One of the most misunderstood terms in business today is “dashboard”. When many people hear the phrase “dashboard report”, they think of the dashboard of their car, or even the cockpit of an advanced fighter jet, with fuel gauges, speedometers, and other displays crammed into a tight space. These displays are effective in your car, because they tell you what’s going on right now. They’re effective in a jet, because the pilot has undergone many hours of training in order to interpret these gauges appropriately. These flashy but cluttered displays are horrible in a business report, because they are inefficient at presenting information, they don’t show trends, they distract the viewer with colors and glitter, while presenting very little useful information.
A dashboard report is not a set of dial gauges that mimics the cockpit of a 747. A dashboard report is the combination of a large number of small, well-designed charts and tables, thoughtfully integrated to pack a great deal of information into a small area on screen or on a printed page. In this post I describe some free and commercial resources for creating dashboard reports, particularly within Microsoft Excel.
Stephen Few of Perceptual Edge has spent a career learning and teaching what techniques effectively display data so that human eyes can readily perceive it as information and human minds readily analyze it as knowledge. Stephen has written two books entitled Show Me the Numbers and Information Dashboard Design, which explain how to present information in ways which are known to be effective, based on the psychology of cognition and the physiology of vision. These books are very good references for understanding perception and cognition in terms of informational display.
Businessman and Excel MVP Charley Kyd of ExcelUser explains the benefits of dashboard reporting, and shows how to construct robust dashboard reports with clearly written procedures. Charley has incorporated Few’s approaches with his own background in Excel financial analysis to produce a comprehensive guide to using Excel to produce efficient dashboard reports. Charley’s commercial materials include an e-book, Dashboard Reporting with Excel, and a number of example workbooks that show the concepts and techniques behind effective Excel dashboard reports. In addition to construction of dashboards, Charley shows how to design a system of workbooks and directories so that regular updates of a dashboard is painless, taking minutes instead of days.

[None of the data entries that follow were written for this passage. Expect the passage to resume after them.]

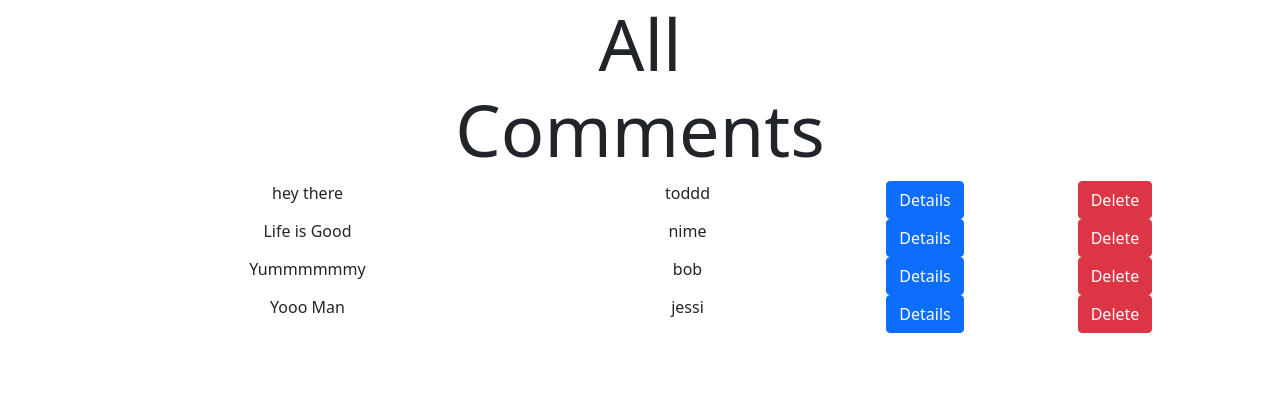
Repository: uditjain100/JavaScript-for-Web
Page: http://localhost/comments
These files come from the project's save history. The page is drawn as it stood at one moment and after the next save; the edit follows.
The browser window is 1280 px wide. The pictures show the whole page.
The page is served by the project's Node server (17.REST/index.js).

Above is the page before, as saved 2021-01-29 17:29:54.

After the next save:
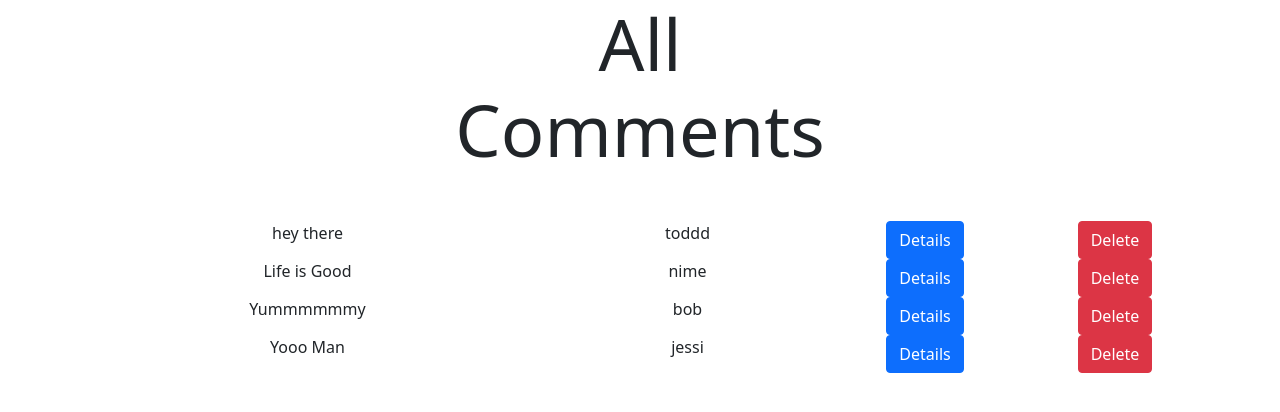
Saved 32 s later.
--- a/17.REST/views/home.ejs
+++ b/17.REST/views/home.ejs
@@ -16,7 +16,7 @@
       <h2 class="display-2 d-grid col-5 mx-auto" style="text-align: center">
         All Comments
       </h2>
-      <div class="row" style="text-align: center">
+      <div class="row mt-5" style="text-align: center">
         <% for(var comment of comments) { %>
         <div class="col-5">
           <span><%= comment.comment %> </span>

In his intelligent and informative blog Charts, Jorge Camoes discussed dashboards. Jorge takes a pragmatic approach, and offers instructions on dashboarding in Excel as well as reviews of other charting products. His Excel posts include How to create a dashboard in Excel, Excel Dashboards: do you need VBA?, and 10 tips to improve your Excel dashboard. Jorge has reviewed the use of Crystal Xcelsius as a dashboarding environment, and found it lacking (which matches my own experience), and he has provided a link to a dashboard best practices paper by Dundas, maker of fancy charting software. Visit Jorge’s archive of dashboard-related posts.
Excel MVP and author Mike Alexander of DataPig Technologies has written about Excel pivot tables, integrating Excel and Access, and about dashboards. Mike has written about Crystal Xcelsius, and his new book, Excel 2007 Dashboards and Reports for Dummies is being released this month.
The Dundas white paper Dashboard Best Practices is [no longer] available both online in html format and as a pdf document. In Jorge Camoes’ post Dashboard design: we need best practices for best practices, Jorge finds that the content of the white paper accurately reflects the philosophies of the experts cited above; unfortunately he also finds that the Dundas charting package and documentation seems to promote conflicting practices, with special graphical effects obscuring the accurate dispay of information.
Sandy Cavalaris, who writes the Excel with Monarch blog, describes how to use Excel in conjunction with the to create a dashboard reporting system (part one and part two). I know very little about Monarch, but it seems like a worthwhile approach to try before dumping hundreds of thousands of dollars in a monolithic ERP system.
I have the following advice to anyone who is developing dashboard reports. You already have Microsoft Excel, so you should try to use it as a dashboard application before investing in expensive and obscure software. Excel can link to local data and to corporate databases, so it can wield the power of large packages with less overhead. Start with Stephen Few’s book on Information Dashboard Design to gain insights into what makes effective data displays. Read Charley Kyd’s web site and e-book to get practical approaches to dashboarding in Excel. Read Jorge Camoes’ archive of dashboard-related posts for more practical insights into Excel dashboarding. Then build and tear down and build again, until you have a display system that is informative and leads to framing good business decisions.